Today the UDNSLIY group took a culture trip to the nearby city of Quanzhou. Although present-day Quanzhou is a relatively small city (by Chinese standards, anyway), it has great historical significance – it was once a prosperous port city at the start of the ancient Maritime Silk Road. The city maintained its prosperity and avoided war for nearly 1000 years by paying off potential invaders, a stint ended only by the military commander Zheng Chenggong of the Ming Dynasty (1368-1644), whose troops retreated south from Nanjing, bringing war with them. But because of Quanzhou’s centuries of being a hub for international trade, it was also a hub of cultural exchange. Western merchants brought a wide variety of religions and languages to Quanzhou as early as the Tang Dynasty (618-907) and many even settled down in the city, married local people, and started families, creating an ethnic group unique to the Quanzhou area, turning it into one of the earliest “globalization” cases! As student Kelby Kramer remarked, “In Quanzhou Christianity, Islam, Buddhism, and Taoism inhabited the same space for 10 centuries with little or no conflict. In this sense, Quanzhou was truly ahead of its time, as there is still no other city that can rival the religious tolerance exemplified by this ancient shipping port.”

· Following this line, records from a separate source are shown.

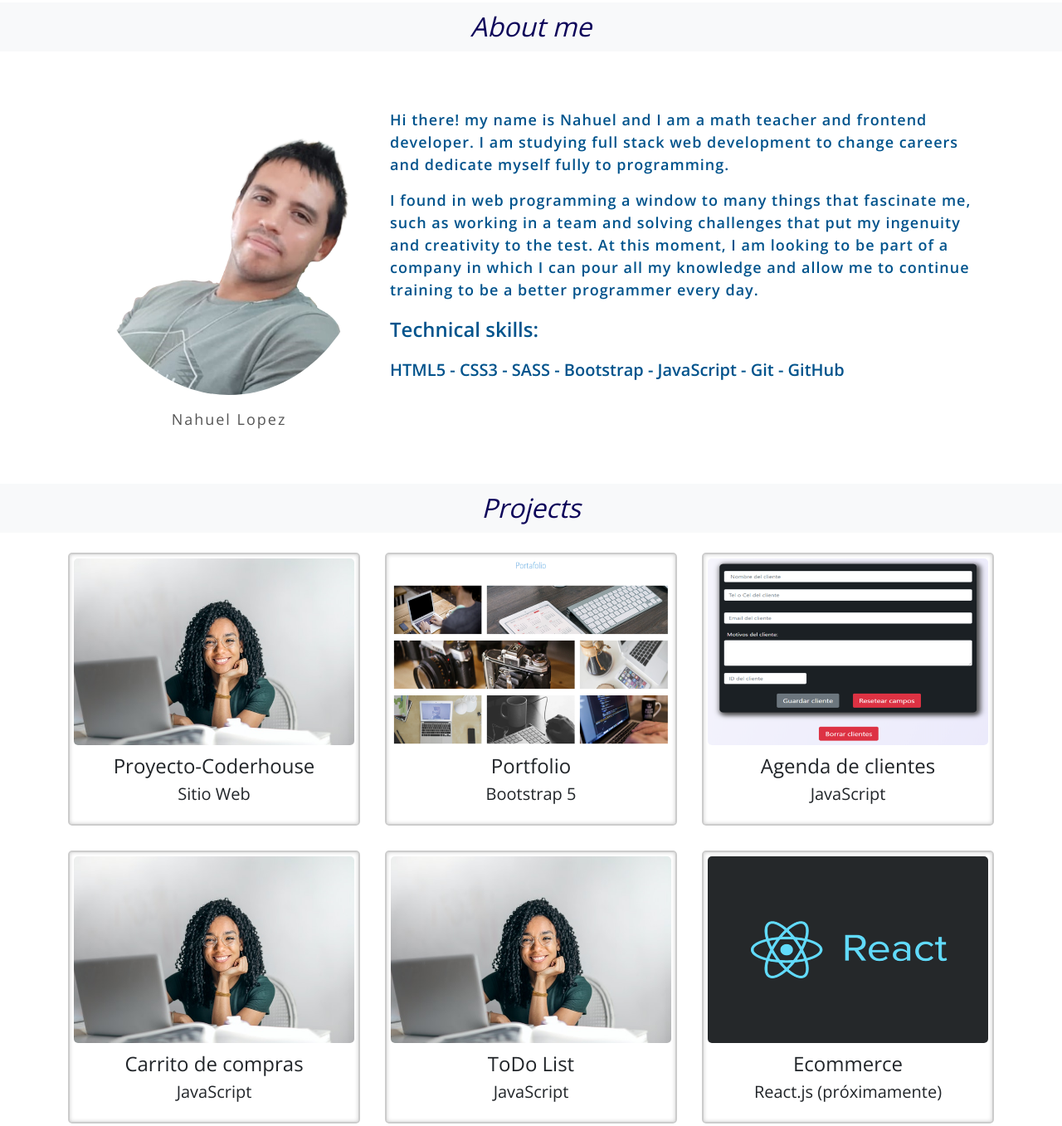
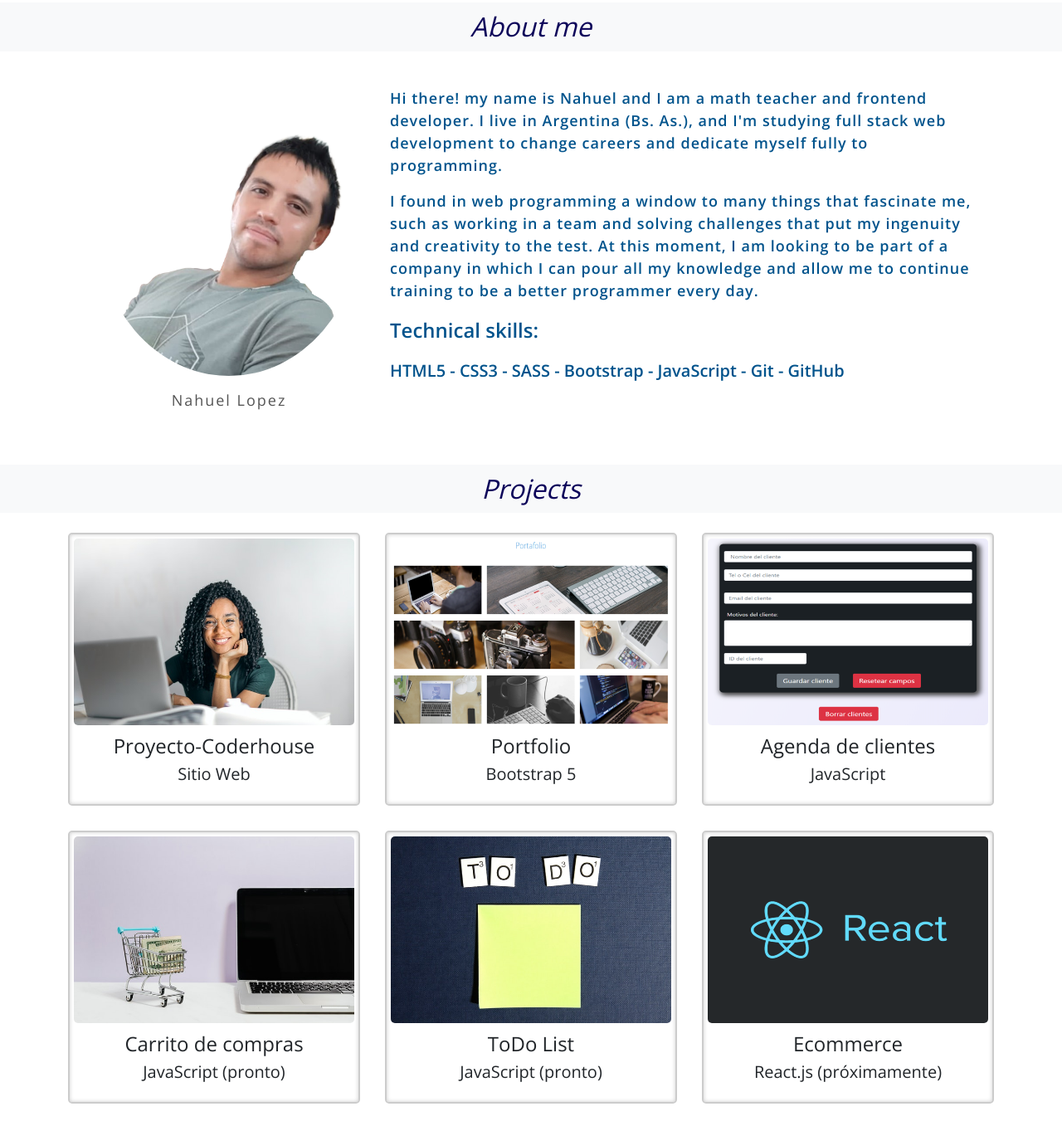
Before and after one commit to nahuel-lopez-dev/portfolio, a plain HTML site: page index.html in a window 1280 px wide. Shown: the part 340-1697 px from the top of the page at 83% size. Drawn offline with nearby package versions, Linux system fonts and the light colour scheme; files whose address does not match are found by name.

Commit message:
Terminando el portfolio para subir al cv

```diff
--- a/assets/scss/style.scss
+++ b/assets/scss/style.scss
@@ -237,6 +237,10 @@ $fuenteCuatro: "WebSymbolsRegular";
   // }
 
 /* Sección Acerca de */
+.img-fotoPerfil{
+  max-width: 25vw;
+}
+
 .acerca-de .foto .nombre {
 	color: #545454;
 	font-weight: 300;
@@ -376,6 +380,10 @@ $fuenteCuatro: "WebSymbolsRegular";
   }
 
   @media(max-width: 991.98px){
+    .img-fotoPerfil{
+      max-width: 35vw;
+    }
+
     /*Para sacar la transformación de los items del menú*/
     .hoverMenu{
       transition: none;
@@ -403,7 +411,8 @@ $fuenteCuatro: "WebSymbolsRegular";
     #proyectos {
       display: grid;
       grid-template-rows: repeat(2, 1fr);
-      grid-template-columns: repeat(2,1fr); }
+      grid-template-columns: repeat(2,1fr);
+    }
 
     .cajaFormulario {
       max-width: 75vw; }
@@ -414,6 +423,10 @@ $fuenteCuatro: "WebSymbolsRegular";
   }
 
   @media(max-width: 575.98px){
+    .img-fotoPerfil{
+      max-width: 50vw;
+    }
+
     .logo{
       padding-right: 3.5vw;
     }
@@ -435,6 +448,7 @@ $fuenteCuatro: "WebSymbolsRegular";
       grid-template-rows: 1fr;
       grid-template-columns: 1fr;
       justify-content: center;
+      margin-right: 20px;
     }
 
     .proyecto {
--- a/index.html
+++ b/index.html
@@ -72,12 +72,12 @@
             <div class="container">
             <div class="row acerca-de align-items-center px-4 mb-5">
                 <div class="col-12 col-lg-4 foto text-center">
-                    <img id="about" src="./img/FotoPerfil.png" class="rounded-circle mb-3 img-fluid" alt="">
+                    <img id="about" src="./img/FotoPerfil.png" class="rounded-circle mb-3 img-fotoPerfil" alt="">
                     <p class="nombre">Nahuel Lopez</p>
                 </div>
 
                 <div class="col-12 col-lg-8 infoAcercaDe">
-                    <p class="resumen">Hi there! my name is Nahuel and I am a math teacher and frontend developer. I am studying full stack web development to change careers and dedicate myself fully to programming.</p>
+                    <p class="resumen">Hi there! my name is Nahuel and I am a math teacher and frontend developer. I live in Argentina (Bs. As.), and I'm studying full stack web development to change careers and dedicate myself fully to programming.</p>
 
                     <p class="resumen">I found in web programming a window to many things that fascinate me, such as working in a team and solving challenges that put my ingenuity and creativity to the test. At this moment, I am looking to be part of a company in which I can pour all my knowledge and allow me to continue training to be a better programmer every day.</p>
 
@@ -100,7 +100,7 @@
                             <a href="https://proyecto-coderhouse-smoky.vercel.app/" target="_blank"><img
                                     src="./img/imagen-proyecto-coderhouse.jpg"
                                     alt="imagen de una chica morena con rulos, y con una laptop, sonriendo"
-                                    class="img fs-4"></a>
+                                    class="img"></a>
                             <div class="info">
                                 <p class="fs-4">Proyecto-Coderhouse</p>
                                 <p class="fs-5 mt-4">Sitio Web</p>
@@ -108,7 +108,7 @@
                         </article>
 
                         <article id="proyectoDos" class="proyecto trans">
-                            <a href="#" target="_blank"><img src="./img/portafolio.png" alt="" class="img"></a>
+                            <a href="#" target="_blank"><img src="./img/portafolio.png" alt="imagen de un portafolio de trabajos" class="img"></a>
                             <div class="info">
                                 <p class="fs-4">Portfolio</p>
                                 <p class="fs-5 mt-4">Bootstrap 5</p>
@@ -124,18 +124,18 @@
                         </article>
 
                         <article id="proyectoCuatro" class="proyecto trans">
-                            <a href="#" target="_blank"><img src="./img/imagen-proyecto-coderhouse.jpg" alt="" class="img"></a>
+                            <a href="#" target="_blank"><img src="./img/img-carritoDeCompras.jpg" alt="" class="img"></a>
                             <div class="info">
                                 <p class="fs-4">Carrito de compras</p>
-                                <p class="fs-5 mt-4">JavaScript</p>
+                                <p class="fs-5 mt-4">JavaScript (pronto)</p>
                             </div>
                         </article>
 
                         <article id="proyectoCinco" class="proyecto trans">
-                            <a href="#" target="_blank"><img src="./img/imagen-proyecto-coderhouse.jpg" alt="" class="img"></a>
+                            <a href="#" target="_blank"><img src="./img/img-toDoList.jpg" alt="" class="img"></a>
                             <div class="info">
                                 <p class="fs-4">ToDo List</p>
-                                <p class="fs-5 mt-4">JavaScript</p>
+                                <p class="fs-5 mt-4">JavaScript (pronto)</p>
                             </div>
                         </article>
 
```
Also changed, not shown: assets/css/style.css, img/img-carritoDeCompras.jpg (added), img/img-toDoList.jpg (added).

Student Camille with a group of African visitors in Quanzhou
Carrie and Samara inside an ancient Mosque in Quanzhou
Carrie and Jessica inside an ancient Mosque in Quanzhou
Our first stop in Quanzhou was the Quanzhou Maritime Museum. At this museum, students had the opportunity to explore various aspects of China’s maritime history, as well as many of the effects of the Maritime Silk Road on Quanzhou specifically. Exhibitions included tombstones and parts of temples that evidenced the many religions that came to Quanzhou; boats and other artifacts from China’s seafaring and river-boating history; porcelain; and artifacts regarding the Islamic culture in Quanzhou. Everyone had an excellent time exploring all that the museum had to offer! Unfortunately, there wasn’t enough time for us all to see everything, but at least that gives us a good excuse to go back!

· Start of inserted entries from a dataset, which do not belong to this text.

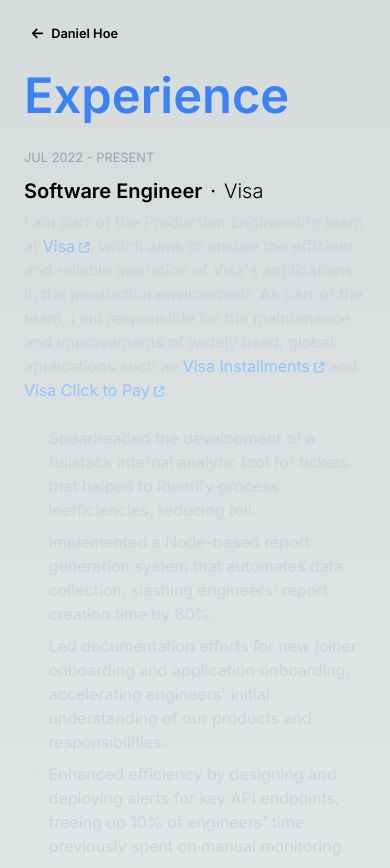
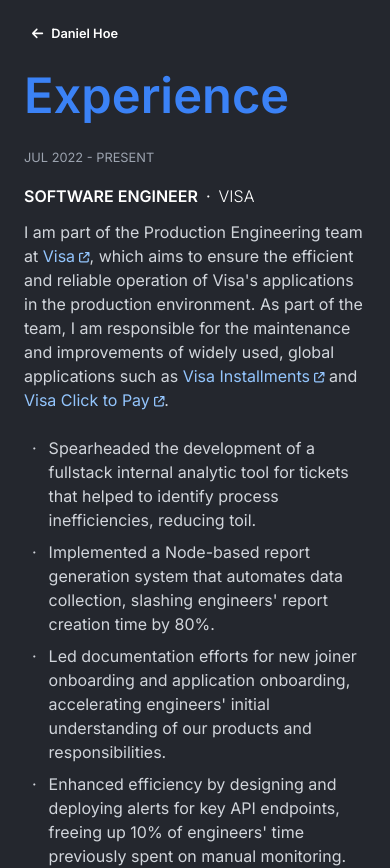
Before and after one commit to jumpcutfindo/jumpcutfindo.github.io, a Next.js app: page /experience in a window 390 px wide. Shown: the top 868 px of the page. Built offline with nearby package versions, Linux system fonts and the light colour scheme.

Commit message:
Fix some issues

```diff
--- a/app/experience/_components/experience.tsx
+++ b/app/experience/_components/experience.tsx
@@ -29,11 +29,11 @@
           <p className="font-light lg:text-lg text-xl">{company}</p>
         </div>
       </div>
-      <div className="lg:hidden flex flex-row md:px-12 px-6 py-2 sticky top-0 backdrop-blur-lg">
-        <p className="text-xl">
-          <span className="font-semibold">{title}</span>
-          <span className="text-xl mx-2">·</span>
-          <span className="font-light lg:text-lg text-xl">{company}</span>
+      <div className="lg:hidden flex flex-row md:px-12 px-6 py-4 sticky top-0 bg-[#24272e]">
+        <p className="text-base">
+          <span className="font-semibold">{title.toUpperCase()}</span>
+          <span className="mx-2">·</span>
+          <span className="font-light">{company.toUpperCase()}</span>
         </p>
       </div>
       <div className="flex flex-col min-w-[75%] -mt-1 md:px-12 px-6">
--- a/app/globals.css
+++ b/app/globals.css
@@ -3,17 +3,9 @@
 @tailwind utilities;
 
 :root {
-  --foreground-rgb: 0, 0, 0;
-  --background-start-rgb: 214, 219, 220;
-  --background-end-rgb: 255, 255, 255;
-}
-
-@media (prefers-color-scheme: dark) {
-  :root {
-    --foreground-rgb: 255, 255, 255;
-    --background-start-rgb: 36, 39, 46;
-    --background-end-rgb: 36, 39, 46;
-  }
+  --foreground-rgb: 255, 255, 255;
+  --background-start-rgb: 36, 39, 46;
+  --background-end-rgb: 36, 39, 46;
 }
 
 body {
--- a/app/page.tsx
+++ b/app/page.tsx
@@ -61,7 +61,7 @@
       </div>
       <div className="flex flex-col xl:min-w-[70%] lg:min-w-[70%] space-y-8 lg:py-24">
         <section className="flex flex-col">
-          <div className="sticky top-0 lg:relative py-4 mb-4 min-w-max bg-inherit md:px-12 px-6 backdrop-blur-lg">
+          <div className="sticky top-0 lg:relative py-4 mb-4 min-w-max md:px-12 px-6 bg-[#24272e]">
             <p className="text-sm font-semibold text-gray-400">ABOUT ME</p>
           </div>
           <div className="text-lg space-y-4 text-gray-300 text-base md:px-12 px-6">
@@ -85,7 +85,7 @@
         </section>
 
         <section className="flex flex-col">
-          <div className="sticky top-0 lg:relative py-4 min-w-max bg-inherit md:px-12 px-6 backdrop-blur-lg">
+          <div className="sticky top-0 lg:relative py-4 min-w-max bg-inherit md:px-12 px-6 backdrop-blur-lg bg-[#24272e]">
             <p className="text-sm font-semibold text-gray-400">EXPERIENCES</p>
           </div>
           <div className="flex flex-col">
@@ -110,7 +110,7 @@
         </section>
 
         <section className="flex flex-col">
-          <div className="sticky top-0 lg:relative py-4 min-w-max bg-inherit md:px-12 px-6 backdrop-blur-lg">
+          <div className="sticky top-0 lg:relative py-4 min-w-max bg-inherit md:px-12 px-6 backdrop-blur-lg bg-[#24272e]">
             <p className="text-sm font-semibold text-gray-400">PROJECTS</p>
           </div>
           <div className="flex flex-col">
--- a/app/projects/_components/project.tsx
+++ b/app/projects/_components/project.tsx
@@ -13,7 +13,7 @@
     props.project;
 
   return (
-    <section className="flex lg:flex-row flex-col md:p-8 md:mx-4 px-6">
+    <section className="flex lg:flex-row flex-col md:px-8 md:mx-4 px-6">
       <div className="flex flex-col min-w-[25%]">
         <Image
           src={image}
--- a/app/projects/page.tsx
+++ b/app/projects/page.tsx
@@ -45,7 +45,7 @@
               .map((year, index) => {
                 return (
                   <div key={index}>
-                    <p className="md:px-12 px-6 md:pt-4 md:pb-0 py-4 text-gray-400 text-sm font-medium lg:relative sticky top-0 backdrop-blur-lg">
+                    <p className="md:px-12 px-6 py-4 text-gray-400 text-sm font-medium lg:relative sticky top-0 bg-[#24272e]">
                       {year}
                     </p>
                     {projectsByYear[year].map(
```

Next, after a big, family-style lunch, we visited the Qingjing Mosque, the oldest Arab-style mosque in China, dating back to the Song Dynasty (960-1279). We also went to two Buddhist temples: the Tonghuai Guanyue Temple and the Kaiyuan Temple. The Guanyue Temple is closely associated with Guan Yu, a character from the Chinese classic novel Romance of the Three Kingdoms, while the Kaiyuan Temple is the largest in Fujian Province. Each of these locations offered the students something beautiful to see and something interesting to learn. By the end of the day, the whole group felt tired but fulfilled.